-- Opening Marker --
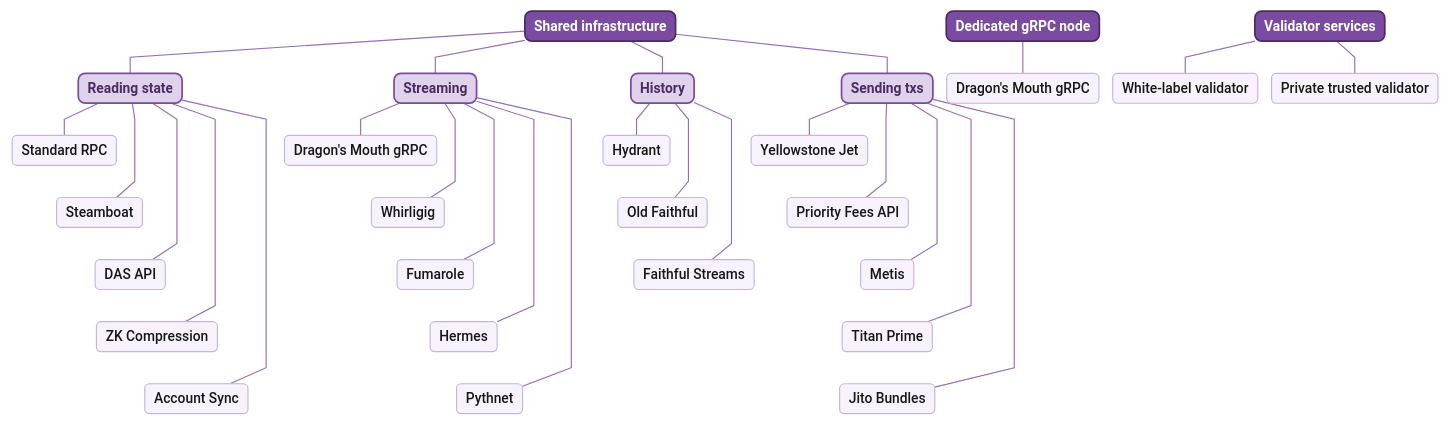
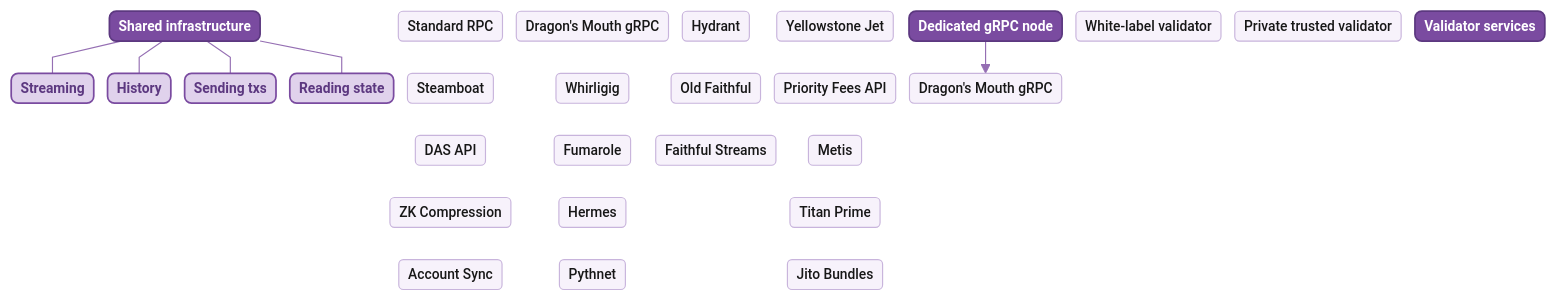
The diagram in solana/welcome.mdx (kshyndina/docs), drawn with Mermaid before and after one commit. The commit also changed other lines of this file and 1 other file, not shown here.

````diff
--- a/solana/welcome.mdx
+++ b/solana/welcome.mdx
@@ -139,29 +139,31 @@
 ```mermaid
 %%{init: {'theme':'base','themeVariables':{'fontFamily':'Work Sans','fontSize':'12px','primaryColor':'#7A4BA0','primaryBorderColor':'#492D60','primaryTextColor':'#FFFFFF','lineColor':'#956FB3','tertiaryColor':'#F2EDF6'},'flowchart':{'nodeSpacing':12,'rankSpacing':28,'padding':4,'curve':'linear'}}}%%
 flowchart TB
-    SHARED["Shared infrastructure"] --- READ["Reading state"] & STREAM["Streaming"] & HIST["History"] & SEND["Sending txs"]
+    SHARED["Shared infrastructure"] --- STREAM["Streaming"] & HIST["History"] & SEND["Sending txs"] & READ["Reading state"]
+    R1["Standard RPC"] ~~~ R2["Steamboat"]
+    R2 ~~~ R3["DAS API"]
+    R3 ~~~ R4["ZK Compression"]
+    R4 ~~~ R5["Account Sync"]
+    S1["Dragon's Mouth gRPC"] ~~~ S2["Whirligig"]
+    S2 ~~~ S3["Fumarole"]
+    S3 ~~~ S4["Hermes"]
+    S4 ~~~ S5["Pythnet"]
+    H1["Hydrant"] ~~~ H2["Old Faithful"]
+    H2 ~~~ H3["Faithful Streams"]
+    T1["Yellowstone Jet"] ~~~ T2["Priority Fees API"]
+    T2 ~~~ T3["Metis"]
+    T3 ~~~ T4["Titan Prime"]
+    T4 ~~~ T5["Jito Bundles"]
+    n1["Dedicated gRPC node"] --> n3["Dragon's Mouth gRPC"]
+    D2["White-label validator"]
+    K1["Private trusted validator"]
+    n2["Validator services"]
 
-    R1["Standard RPC"] ~~~ R2["Steamboat"] ~~~ R3["DAS API"] ~~~ R4["ZK Compression"] ~~~ R5["Account Sync"]
-    READ --- R1 & R2 & R3 & R4 & R5
-
-    S1["Dragon's Mouth gRPC"] ~~~ S2["Whirligig"] ~~~ S3["Fumarole"] ~~~ S4["Hermes"] ~~~ S5["Pythnet"]
-    STREAM --- S1 & S2 & S3 & S4 & S5
-
-    H1["Hydrant"] ~~~ H2["Old Faithful"] ~~~ H3["Faithful Streams"]
-    HIST --- H1 & H2 & H3
-
-    T1["Yellowstone Jet"] ~~~ T2["Priority Fees API"] ~~~ T3["Metis"] ~~~ T4["Titan Prime"] ~~~ T5["Jito Bundles"]
-    SEND --- T1 & T2 & T3 & T4 & T5
-
-    DEDI["Dedicated gRPC node"] --- DG["Dragon's Mouth gRPC"]
-
-    VAL["Validator services"] --- V1["White-label validator"] & V2["Private trusted validator"]
-
-    classDef pillar fill:#7A4BA0,stroke:#492D60,stroke-width:1.5px,color:#FFFFFF,font-weight:700,rx:6,ry:6
-    classDef branch fill:#E0D2EC,stroke:#7A4BA0,stroke-width:1.5px,color:#492D60,font-weight:600,rx:6,ry:6
+    classDef pillar fill:#7A4BA0,stroke:#5C3880,stroke-width:1.5px,color:#FFFFFF,font-weight:700,rx:6,ry:6
+    classDef branch fill:#E0D2EC,stroke:#7A4BA0,stroke-width:1.5px,color:#5C3880,font-weight:600,rx:6,ry:6
     classDef leaf fill:#F7F2FB,stroke:#C8B4DC,stroke-width:1px,color:#171717,font-weight:500,rx:4,ry:4
 
-    class SHARED,DEDI,VAL pillar
-    class READ,STREAM,HIST,SEND branch
-    class R1,R2,R3,R4,R5,S1,S2,S3,S4,S5,H1,H2,H3,T1,T2,T3,T4,T5,DG,V1,V2 leaf
+    class SHARED,n1,n2 pillar
+    class STREAM,HIST,SEND,READ branch
+    class R1,R2,R3,R4,R5,S1,S2,S3,S4,S5,H1,H2,H3,T1,T2,T3,T4,T5,n3,D2,K1 leaf
 ```
````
-- Closing Marker --
Task requirements:
Leave out the pictures and return the listing exactly.

Result:
The diagram in solana/welcome.mdx (kshyndina/docs), drawn with Mermaid before and after one commit. The commit also changed other lines of this file and 1 other file, not shown here.

````diff
--- a/solana/welcome.mdx
+++ b/solana/welcome.mdx
@@ -139,29 +139,31 @@
 ```mermaid
 %%{init: {'theme':'base','themeVariables':{'fontFamily':'Work Sans','fontSize':'12px','primaryColor':'#7A4BA0','primaryBorderColor':'#492D60','primaryTextColor':'#FFFFFF','lineColor':'#956FB3','tertiaryColor':'#F2EDF6'},'flowchart':{'nodeSpacing':12,'rankSpacing':28,'padding':4,'curve':'linear'}}}%%
 flowchart TB
-    SHARED["Shared infrastructure"] --- READ["Reading state"] & STREAM["Streaming"] & HIST["History"] & SEND["Sending txs"]
+    SHARED["Shared infrastructure"] --- STREAM["Streaming"] & HIST["History"] & SEND["Sending txs"] & READ["Reading state"]
+    R1["Standard RPC"] ~~~ R2["Steamboat"]
+    R2 ~~~ R3["DAS API"]
+    R3 ~~~ R4["ZK Compression"]
+    R4 ~~~ R5["Account Sync"]
+    S1["Dragon's Mouth gRPC"] ~~~ S2["Whirligig"]
+    S2 ~~~ S3["Fumarole"]
+    S3 ~~~ S4["Hermes"]
+    S4 ~~~ S5["Pythnet"]
+    H1["Hydrant"] ~~~ H2["Old Faithful"]
+    H2 ~~~ H3["Faithful Streams"]
+    T1["Yellowstone Jet"] ~~~ T2["Priority Fees API"]
+    T2 ~~~ T3["Metis"]
+    T3 ~~~ T4["Titan Prime"]
+    T4 ~~~ T5["Jito Bundles"]
+    n1["Dedicated gRPC node"] --> n3["Dragon's Mouth gRPC"]
+    D2["White-label validator"]
+    K1["Private trusted validator"]
+    n2["Validator services"]
 
-    R1["Standard RPC"] ~~~ R2["Steamboat"] ~~~ R3["DAS API"] ~~~ R4["ZK Compression"] ~~~ R5["Account Sync"]
-    READ --- R1 & R2 & R3 & R4 & R5
-
-    S1["Dragon's Mouth gRPC"] ~~~ S2["Whirligig"] ~~~ S3["Fumarole"] ~~~ S4["Hermes"] ~~~ S5["Pythnet"]
-    STREAM --- S1 & S2 & S3 & S4 & S5
-
-    H1["Hydrant"] ~~~ H2["Old Faithful"] ~~~ H3["Faithful Streams"]
-    HIST --- H1 & H2 & H3
-
-    T1["Yellowstone Jet"] ~~~ T2["Priority Fees API"] ~~~ T3["Metis"] ~~~ T4["Titan Prime"] ~~~ T5["Jito Bundles"]
-    SEND --- T1 & T2 & T3 & T4 & T5
-
-    DEDI["Dedicated gRPC node"] --- DG["Dragon's Mouth gRPC"]
-
-    VAL["Validator services"] --- V1["White-label validator"] & V2["Private trusted validator"]
-
-    classDef pillar fill:#7A4BA0,stroke:#492D60,stroke-width:1.5px,color:#FFFFFF,font-weight:700,rx:6,ry:6
-    classDef branch fill:#E0D2EC,stroke:#7A4BA0,stroke-width:1.5px,color:#492D60,font-weight:600,rx:6,ry:6
+    classDef pillar fill:#7A4BA0,stroke:#5C3880,stroke-width:1.5px,color:#FFFFFF,font-weight:700,rx:6,ry:6
+    classDef branch fill:#E0D2EC,stroke:#7A4BA0,stroke-width:1.5px,color:#5C3880,font-weight:600,rx:6,ry:6
     classDef leaf fill:#F7F2FB,stroke:#C8B4DC,stroke-width:1px,color:#171717,font-weight:500,rx:4,ry:4
 
-    class SHARED,DEDI,VAL pillar
-    class READ,STREAM,HIST,SEND branch
-    class R1,R2,R3,R4,R5,S1,S2,S3,S4,S5,H1,H2,H3,T1,T2,T3,T4,T5,DG,V1,V2 leaf
+    class SHARED,n1,n2 pillar
+    class STREAM,HIST,SEND,READ branch
+    class R1,R2,R3,R4,R5,S1,S2,S3,S4,S5,H1,H2,H3,T1,T2,T3,T4,T5,n3,D2,K1 leaf
 ```
````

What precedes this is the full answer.